- [Work request]: Return all lines in the data where the string "public" can be found.

[Dataset Boundary: Start]

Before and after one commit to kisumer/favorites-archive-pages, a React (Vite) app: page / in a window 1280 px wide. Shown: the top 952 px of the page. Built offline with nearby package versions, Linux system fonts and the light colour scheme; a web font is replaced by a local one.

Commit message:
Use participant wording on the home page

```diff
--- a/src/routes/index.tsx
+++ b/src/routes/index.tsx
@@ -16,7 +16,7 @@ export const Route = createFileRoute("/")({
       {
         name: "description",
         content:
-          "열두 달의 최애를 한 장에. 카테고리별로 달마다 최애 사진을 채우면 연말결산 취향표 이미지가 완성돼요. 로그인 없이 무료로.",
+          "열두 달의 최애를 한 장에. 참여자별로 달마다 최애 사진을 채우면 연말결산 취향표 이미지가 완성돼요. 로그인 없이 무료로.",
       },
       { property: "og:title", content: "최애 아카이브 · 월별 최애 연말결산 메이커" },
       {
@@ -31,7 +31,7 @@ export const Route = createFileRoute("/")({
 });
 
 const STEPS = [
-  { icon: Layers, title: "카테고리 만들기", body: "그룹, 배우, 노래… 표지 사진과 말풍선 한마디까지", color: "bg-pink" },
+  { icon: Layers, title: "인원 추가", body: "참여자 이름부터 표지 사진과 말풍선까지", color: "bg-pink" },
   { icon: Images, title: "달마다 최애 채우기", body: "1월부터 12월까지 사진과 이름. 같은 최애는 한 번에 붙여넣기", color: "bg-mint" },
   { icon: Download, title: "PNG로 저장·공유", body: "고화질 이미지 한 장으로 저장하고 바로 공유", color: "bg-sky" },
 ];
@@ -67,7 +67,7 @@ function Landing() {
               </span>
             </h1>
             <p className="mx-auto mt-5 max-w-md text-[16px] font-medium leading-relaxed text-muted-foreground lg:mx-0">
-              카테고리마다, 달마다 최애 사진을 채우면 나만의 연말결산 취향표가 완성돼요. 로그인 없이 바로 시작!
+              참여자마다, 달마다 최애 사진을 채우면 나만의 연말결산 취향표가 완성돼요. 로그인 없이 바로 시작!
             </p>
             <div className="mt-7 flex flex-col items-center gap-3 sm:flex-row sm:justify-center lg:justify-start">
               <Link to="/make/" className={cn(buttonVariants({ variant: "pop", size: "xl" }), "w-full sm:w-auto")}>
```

[Dataset Boundary: End]
[Dataset Boundary: Start]

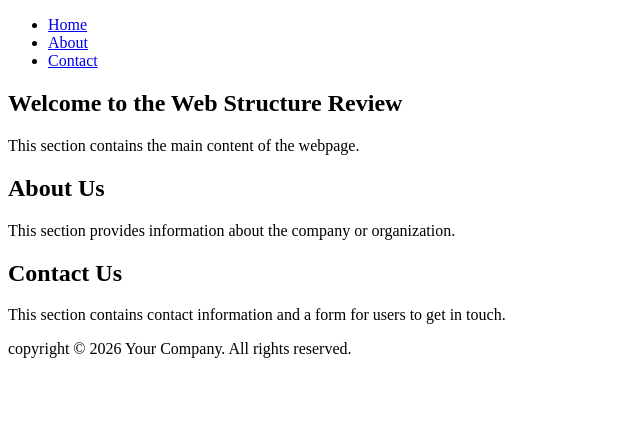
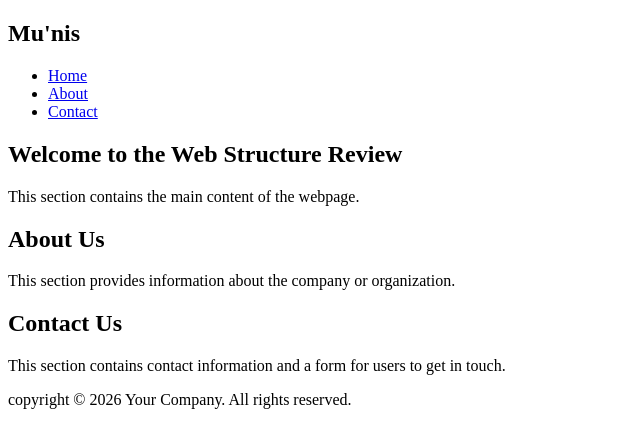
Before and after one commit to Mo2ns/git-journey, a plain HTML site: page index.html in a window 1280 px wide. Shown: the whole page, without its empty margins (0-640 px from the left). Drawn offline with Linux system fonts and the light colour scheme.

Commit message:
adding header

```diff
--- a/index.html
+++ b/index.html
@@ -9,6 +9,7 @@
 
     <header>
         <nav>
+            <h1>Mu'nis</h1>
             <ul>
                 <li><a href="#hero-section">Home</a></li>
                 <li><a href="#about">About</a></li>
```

[Dataset Boundary: End]
[Dataset Boundary: Start]

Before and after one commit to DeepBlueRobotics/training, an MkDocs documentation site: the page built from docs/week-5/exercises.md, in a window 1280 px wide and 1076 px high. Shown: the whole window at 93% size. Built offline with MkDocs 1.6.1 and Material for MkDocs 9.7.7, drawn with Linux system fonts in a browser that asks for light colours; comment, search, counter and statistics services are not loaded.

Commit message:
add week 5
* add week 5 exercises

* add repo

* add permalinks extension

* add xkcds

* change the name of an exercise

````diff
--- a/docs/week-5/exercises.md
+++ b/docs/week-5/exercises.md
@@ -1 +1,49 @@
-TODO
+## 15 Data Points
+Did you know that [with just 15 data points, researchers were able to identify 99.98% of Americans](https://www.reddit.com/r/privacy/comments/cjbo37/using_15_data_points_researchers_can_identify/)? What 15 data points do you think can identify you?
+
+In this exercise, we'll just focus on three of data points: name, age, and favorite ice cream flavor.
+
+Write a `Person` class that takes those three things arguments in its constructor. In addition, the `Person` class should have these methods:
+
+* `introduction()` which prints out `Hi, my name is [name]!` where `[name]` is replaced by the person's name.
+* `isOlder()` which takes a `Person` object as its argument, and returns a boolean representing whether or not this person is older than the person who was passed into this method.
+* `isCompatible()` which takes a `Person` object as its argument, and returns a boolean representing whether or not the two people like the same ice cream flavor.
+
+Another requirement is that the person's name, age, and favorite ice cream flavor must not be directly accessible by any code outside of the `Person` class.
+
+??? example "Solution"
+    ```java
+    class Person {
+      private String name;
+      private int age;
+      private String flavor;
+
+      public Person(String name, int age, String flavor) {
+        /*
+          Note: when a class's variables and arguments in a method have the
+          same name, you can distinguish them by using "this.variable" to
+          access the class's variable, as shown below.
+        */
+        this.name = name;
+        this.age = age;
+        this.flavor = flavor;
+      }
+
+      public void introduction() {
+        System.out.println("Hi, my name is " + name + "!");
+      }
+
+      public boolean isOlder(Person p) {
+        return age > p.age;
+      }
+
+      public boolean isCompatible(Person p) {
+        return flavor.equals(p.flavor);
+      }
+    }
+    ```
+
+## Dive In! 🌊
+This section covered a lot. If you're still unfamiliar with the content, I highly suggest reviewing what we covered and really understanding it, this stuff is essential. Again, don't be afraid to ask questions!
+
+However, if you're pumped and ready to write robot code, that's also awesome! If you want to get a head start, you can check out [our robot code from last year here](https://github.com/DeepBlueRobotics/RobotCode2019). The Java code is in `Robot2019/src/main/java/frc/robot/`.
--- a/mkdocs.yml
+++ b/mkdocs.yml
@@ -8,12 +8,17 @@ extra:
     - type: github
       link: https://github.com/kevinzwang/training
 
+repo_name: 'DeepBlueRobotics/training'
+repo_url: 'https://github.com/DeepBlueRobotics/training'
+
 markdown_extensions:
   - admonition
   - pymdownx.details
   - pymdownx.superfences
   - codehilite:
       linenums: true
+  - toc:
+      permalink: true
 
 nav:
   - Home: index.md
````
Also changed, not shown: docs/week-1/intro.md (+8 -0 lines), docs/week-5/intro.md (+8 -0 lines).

[Dataset Boundary: End]

- [Your response]:
+      public Person(String name, int age, String flavor) {
+      public void introduction() {
+      public boolean isOlder(Person p) {
+      public boolean isCompatible(Person p) {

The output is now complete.